I can’t say I’ve ever found him especially impressive, even when he was “on our side” during impeachment. His latest piece does not change my impression.
Here’s Turley: “According to two people who attended the meeting, Roberts was asked by Sen. Richard Durbin (D-Ill.) what he would do if the law required a ruling that his church considers immoral. Roberts is a devout Catholic and is married to an ardent pro-life activist. The Catholic Church considers abortion to be a sin, and various church leaders have stated that government officials supporting abortion should be denied religious rites such as communion. (Pope Benedict XVI is often cited as holding this strict view of the merging of a person’s faith and public duties).
“Renowned for his unflappable style in oral argument, Roberts appeared nonplused and, according to sources in the meeting, answered after a long pause that he would probably have to recuse himself.

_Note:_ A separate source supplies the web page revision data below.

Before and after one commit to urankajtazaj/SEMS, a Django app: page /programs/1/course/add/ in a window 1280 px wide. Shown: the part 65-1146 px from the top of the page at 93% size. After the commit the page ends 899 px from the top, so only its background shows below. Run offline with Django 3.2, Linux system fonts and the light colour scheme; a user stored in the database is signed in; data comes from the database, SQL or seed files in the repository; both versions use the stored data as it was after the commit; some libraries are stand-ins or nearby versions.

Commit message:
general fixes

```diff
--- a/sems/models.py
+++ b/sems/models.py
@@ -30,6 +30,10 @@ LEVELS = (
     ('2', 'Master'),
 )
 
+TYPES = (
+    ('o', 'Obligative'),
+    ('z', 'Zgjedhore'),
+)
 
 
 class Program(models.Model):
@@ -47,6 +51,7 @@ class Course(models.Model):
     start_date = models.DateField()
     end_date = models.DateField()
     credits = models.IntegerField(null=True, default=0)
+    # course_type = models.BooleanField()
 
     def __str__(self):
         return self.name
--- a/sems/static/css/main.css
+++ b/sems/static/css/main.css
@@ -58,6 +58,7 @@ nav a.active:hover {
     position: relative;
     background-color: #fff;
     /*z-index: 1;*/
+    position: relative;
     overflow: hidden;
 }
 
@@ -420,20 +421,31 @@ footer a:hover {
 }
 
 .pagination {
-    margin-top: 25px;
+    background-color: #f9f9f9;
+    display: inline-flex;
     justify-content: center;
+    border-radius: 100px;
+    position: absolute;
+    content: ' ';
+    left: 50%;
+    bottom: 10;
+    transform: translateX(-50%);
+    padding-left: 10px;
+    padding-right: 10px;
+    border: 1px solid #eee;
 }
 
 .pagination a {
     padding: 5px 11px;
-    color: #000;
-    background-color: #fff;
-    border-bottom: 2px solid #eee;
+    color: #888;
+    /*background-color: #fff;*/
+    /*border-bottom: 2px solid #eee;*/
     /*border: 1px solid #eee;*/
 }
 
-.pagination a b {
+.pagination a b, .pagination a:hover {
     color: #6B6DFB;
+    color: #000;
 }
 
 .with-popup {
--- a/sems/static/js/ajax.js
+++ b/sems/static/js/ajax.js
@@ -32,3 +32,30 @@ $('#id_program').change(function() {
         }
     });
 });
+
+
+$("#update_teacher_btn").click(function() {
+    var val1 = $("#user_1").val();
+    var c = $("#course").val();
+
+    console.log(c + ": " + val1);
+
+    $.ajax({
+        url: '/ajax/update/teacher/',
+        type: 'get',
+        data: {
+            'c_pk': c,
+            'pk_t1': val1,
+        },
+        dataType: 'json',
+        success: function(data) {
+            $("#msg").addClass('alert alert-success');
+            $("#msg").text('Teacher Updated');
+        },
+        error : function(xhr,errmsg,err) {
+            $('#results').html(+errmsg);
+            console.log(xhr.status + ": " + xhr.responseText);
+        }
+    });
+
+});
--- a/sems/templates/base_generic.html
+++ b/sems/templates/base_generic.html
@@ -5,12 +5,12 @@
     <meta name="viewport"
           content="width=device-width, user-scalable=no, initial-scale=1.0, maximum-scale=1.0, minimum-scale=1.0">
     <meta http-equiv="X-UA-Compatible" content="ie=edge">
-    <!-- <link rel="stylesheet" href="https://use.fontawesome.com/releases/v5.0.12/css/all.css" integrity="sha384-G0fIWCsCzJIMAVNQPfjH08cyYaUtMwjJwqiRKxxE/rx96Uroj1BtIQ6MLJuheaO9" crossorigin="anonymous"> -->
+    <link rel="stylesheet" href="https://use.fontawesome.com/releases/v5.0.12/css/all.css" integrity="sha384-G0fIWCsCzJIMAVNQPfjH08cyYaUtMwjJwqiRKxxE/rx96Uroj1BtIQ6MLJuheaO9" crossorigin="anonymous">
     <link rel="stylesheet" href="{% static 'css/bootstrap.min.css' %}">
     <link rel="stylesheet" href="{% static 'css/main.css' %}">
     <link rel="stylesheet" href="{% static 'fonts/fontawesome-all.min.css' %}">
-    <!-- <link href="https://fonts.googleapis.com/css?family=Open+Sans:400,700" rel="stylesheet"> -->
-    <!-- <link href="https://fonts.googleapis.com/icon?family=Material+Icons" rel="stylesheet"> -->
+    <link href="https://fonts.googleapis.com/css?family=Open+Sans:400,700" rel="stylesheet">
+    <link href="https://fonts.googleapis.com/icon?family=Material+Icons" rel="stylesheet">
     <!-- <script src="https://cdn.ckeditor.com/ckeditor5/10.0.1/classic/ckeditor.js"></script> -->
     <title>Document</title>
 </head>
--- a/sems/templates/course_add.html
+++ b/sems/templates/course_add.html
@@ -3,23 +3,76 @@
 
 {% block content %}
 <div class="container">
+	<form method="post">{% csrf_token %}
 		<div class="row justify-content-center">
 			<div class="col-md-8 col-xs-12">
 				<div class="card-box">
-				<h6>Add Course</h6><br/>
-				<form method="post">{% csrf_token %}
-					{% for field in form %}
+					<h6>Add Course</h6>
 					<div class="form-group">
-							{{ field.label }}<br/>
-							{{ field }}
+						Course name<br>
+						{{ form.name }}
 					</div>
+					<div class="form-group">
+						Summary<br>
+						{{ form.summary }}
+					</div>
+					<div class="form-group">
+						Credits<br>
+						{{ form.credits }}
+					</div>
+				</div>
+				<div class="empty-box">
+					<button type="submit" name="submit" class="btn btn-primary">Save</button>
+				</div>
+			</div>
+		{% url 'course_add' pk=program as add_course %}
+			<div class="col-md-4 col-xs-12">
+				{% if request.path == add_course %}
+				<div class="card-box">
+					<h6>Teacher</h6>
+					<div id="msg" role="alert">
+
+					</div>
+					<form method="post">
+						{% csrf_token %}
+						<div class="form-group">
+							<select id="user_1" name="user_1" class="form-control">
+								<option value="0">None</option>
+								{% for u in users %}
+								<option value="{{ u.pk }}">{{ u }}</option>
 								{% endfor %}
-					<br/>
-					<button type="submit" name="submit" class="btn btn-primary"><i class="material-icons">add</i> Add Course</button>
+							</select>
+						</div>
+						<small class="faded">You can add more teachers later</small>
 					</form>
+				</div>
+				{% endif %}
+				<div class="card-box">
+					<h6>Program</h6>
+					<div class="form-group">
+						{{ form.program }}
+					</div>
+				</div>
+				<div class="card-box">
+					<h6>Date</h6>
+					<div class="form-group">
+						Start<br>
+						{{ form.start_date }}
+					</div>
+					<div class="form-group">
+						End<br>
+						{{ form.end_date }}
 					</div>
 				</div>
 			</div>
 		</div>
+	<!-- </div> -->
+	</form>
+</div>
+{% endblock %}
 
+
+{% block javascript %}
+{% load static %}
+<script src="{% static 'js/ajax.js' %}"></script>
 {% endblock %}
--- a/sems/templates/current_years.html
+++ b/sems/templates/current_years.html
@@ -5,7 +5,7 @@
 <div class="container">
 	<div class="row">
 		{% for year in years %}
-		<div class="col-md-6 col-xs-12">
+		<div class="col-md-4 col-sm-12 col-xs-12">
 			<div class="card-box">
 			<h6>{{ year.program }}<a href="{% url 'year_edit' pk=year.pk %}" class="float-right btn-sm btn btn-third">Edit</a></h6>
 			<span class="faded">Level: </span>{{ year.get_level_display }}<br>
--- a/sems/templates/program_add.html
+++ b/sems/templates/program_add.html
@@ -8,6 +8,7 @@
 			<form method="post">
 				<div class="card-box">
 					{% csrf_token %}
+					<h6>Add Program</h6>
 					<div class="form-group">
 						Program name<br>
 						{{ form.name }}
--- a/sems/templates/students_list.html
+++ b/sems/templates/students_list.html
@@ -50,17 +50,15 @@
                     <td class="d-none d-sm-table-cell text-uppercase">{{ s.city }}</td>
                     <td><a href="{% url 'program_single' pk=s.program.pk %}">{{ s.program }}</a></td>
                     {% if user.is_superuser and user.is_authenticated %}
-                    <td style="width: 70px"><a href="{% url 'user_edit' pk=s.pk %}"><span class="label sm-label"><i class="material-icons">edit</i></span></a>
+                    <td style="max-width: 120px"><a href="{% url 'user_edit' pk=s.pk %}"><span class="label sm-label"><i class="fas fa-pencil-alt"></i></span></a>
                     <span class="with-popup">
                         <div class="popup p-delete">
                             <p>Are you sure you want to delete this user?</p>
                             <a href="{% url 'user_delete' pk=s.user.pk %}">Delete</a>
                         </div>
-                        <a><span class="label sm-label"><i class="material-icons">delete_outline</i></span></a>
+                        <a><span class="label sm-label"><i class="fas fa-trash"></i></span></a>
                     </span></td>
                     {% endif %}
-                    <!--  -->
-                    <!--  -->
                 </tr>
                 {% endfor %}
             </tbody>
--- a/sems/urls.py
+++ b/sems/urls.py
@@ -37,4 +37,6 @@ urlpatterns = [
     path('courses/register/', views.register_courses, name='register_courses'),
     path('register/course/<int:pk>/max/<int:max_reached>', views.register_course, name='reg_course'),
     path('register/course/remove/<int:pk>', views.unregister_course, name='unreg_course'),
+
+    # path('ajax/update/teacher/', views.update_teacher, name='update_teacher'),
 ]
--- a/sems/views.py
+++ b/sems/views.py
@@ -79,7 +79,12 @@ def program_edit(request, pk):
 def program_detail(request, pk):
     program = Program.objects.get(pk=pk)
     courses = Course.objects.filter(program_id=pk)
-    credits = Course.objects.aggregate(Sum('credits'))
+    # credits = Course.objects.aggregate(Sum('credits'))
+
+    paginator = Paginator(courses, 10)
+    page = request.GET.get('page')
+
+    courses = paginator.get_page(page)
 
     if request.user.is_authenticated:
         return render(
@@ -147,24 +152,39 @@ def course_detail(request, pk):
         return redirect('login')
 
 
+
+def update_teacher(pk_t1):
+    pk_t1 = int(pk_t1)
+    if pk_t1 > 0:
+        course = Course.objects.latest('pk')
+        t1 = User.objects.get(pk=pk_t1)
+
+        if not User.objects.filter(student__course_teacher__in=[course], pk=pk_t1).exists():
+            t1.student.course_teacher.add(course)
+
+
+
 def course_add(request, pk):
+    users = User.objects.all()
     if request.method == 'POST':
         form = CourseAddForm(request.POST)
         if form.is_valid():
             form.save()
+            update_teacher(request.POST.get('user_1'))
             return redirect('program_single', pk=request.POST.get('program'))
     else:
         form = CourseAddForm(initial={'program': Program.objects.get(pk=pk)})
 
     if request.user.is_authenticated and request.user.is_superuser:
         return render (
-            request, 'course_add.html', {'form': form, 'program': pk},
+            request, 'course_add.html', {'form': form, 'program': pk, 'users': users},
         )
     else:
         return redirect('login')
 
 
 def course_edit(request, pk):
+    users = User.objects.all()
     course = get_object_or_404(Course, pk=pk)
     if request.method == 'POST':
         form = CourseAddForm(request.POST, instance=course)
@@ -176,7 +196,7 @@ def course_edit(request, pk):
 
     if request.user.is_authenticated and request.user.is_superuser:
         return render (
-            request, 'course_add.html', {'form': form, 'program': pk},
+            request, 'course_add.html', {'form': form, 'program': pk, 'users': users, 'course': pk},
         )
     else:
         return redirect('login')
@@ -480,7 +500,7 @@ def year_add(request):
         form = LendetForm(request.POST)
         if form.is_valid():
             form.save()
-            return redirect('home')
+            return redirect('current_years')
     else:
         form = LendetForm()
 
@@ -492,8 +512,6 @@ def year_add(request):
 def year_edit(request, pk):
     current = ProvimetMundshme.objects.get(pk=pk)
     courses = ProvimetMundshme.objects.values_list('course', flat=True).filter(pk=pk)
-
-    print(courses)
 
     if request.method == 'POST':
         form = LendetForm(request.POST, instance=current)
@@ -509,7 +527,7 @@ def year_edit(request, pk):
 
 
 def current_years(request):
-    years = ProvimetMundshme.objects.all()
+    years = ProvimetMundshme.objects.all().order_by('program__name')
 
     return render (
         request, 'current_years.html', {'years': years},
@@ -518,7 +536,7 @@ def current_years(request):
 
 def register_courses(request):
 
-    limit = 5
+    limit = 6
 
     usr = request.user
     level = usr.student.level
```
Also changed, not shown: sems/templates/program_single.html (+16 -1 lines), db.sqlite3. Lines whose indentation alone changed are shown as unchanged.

“It was the first unscripted answer in the most carefully scripted nomination in history. It was also the wrong answer. In taking office, a justice takes an oath to uphold the Constitution and the laws of the United States. A judge’s personal religious views should have no role in the interpretation of the laws. (To his credit, Roberts did not say that his faith would control in such a case).”
Turley defines the issues so vaguely that he can’t see how rare and hypothetical a case this would be. Let’s consider the death penalty and abortion. Let’s say Americans had enacted a constitutional amendment declaring, “Abortion shall be legal from conception through birth.” No serious person maintains that it would be wrong for a Catholic judge to say that this amendment was the law.

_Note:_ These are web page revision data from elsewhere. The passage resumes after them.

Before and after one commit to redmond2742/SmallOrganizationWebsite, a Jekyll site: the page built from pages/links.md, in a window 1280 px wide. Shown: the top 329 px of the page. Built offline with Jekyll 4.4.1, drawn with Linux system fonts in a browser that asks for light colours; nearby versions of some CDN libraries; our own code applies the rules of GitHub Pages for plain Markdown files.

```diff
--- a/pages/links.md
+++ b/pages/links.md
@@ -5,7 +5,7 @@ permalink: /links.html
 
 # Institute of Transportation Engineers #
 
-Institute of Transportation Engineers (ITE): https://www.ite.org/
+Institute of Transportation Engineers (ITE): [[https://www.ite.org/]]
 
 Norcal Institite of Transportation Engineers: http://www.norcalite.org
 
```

Nor should an opponent of the death penalty have any difficulty saying that the death penalty is constitutional. Benedict has said nothing even remotely suggesting that a jurist who did so would be obstinately persisting in grave sin and thus ineligible for communion.
If the law were such that a judge would be implicated in the evil (stipulated for this post) of abortion or capital punishment–perhaps the judge would have to rule in a way that forced someone to have an abortion–then a question of recusal or civil disobendience from the bench would arise. But we are very far from having such unjust laws.
Note that a very similar problem would arise for anyone who a) believed that it would be wrong to obey a law that commanded him to commit an injustice and b) found himself in a situation where the law seemed to require him to commit an injustice. There’s nothing in particular about being a Catholic, or a judge, that would make this problem worse.
I think Democrats would be unwise to follow Turley’s advice and make this an issue, but if they do I think it would redound to their discredit.
Finally, Durbin is perhaps not the best guide to navigating the demands of morality in public life. Here is a man who went from supporting a Human Life Amendment to the Constitution to supporting partial-birth abortion in six years. No doubt there was a difficult moral struggle in between.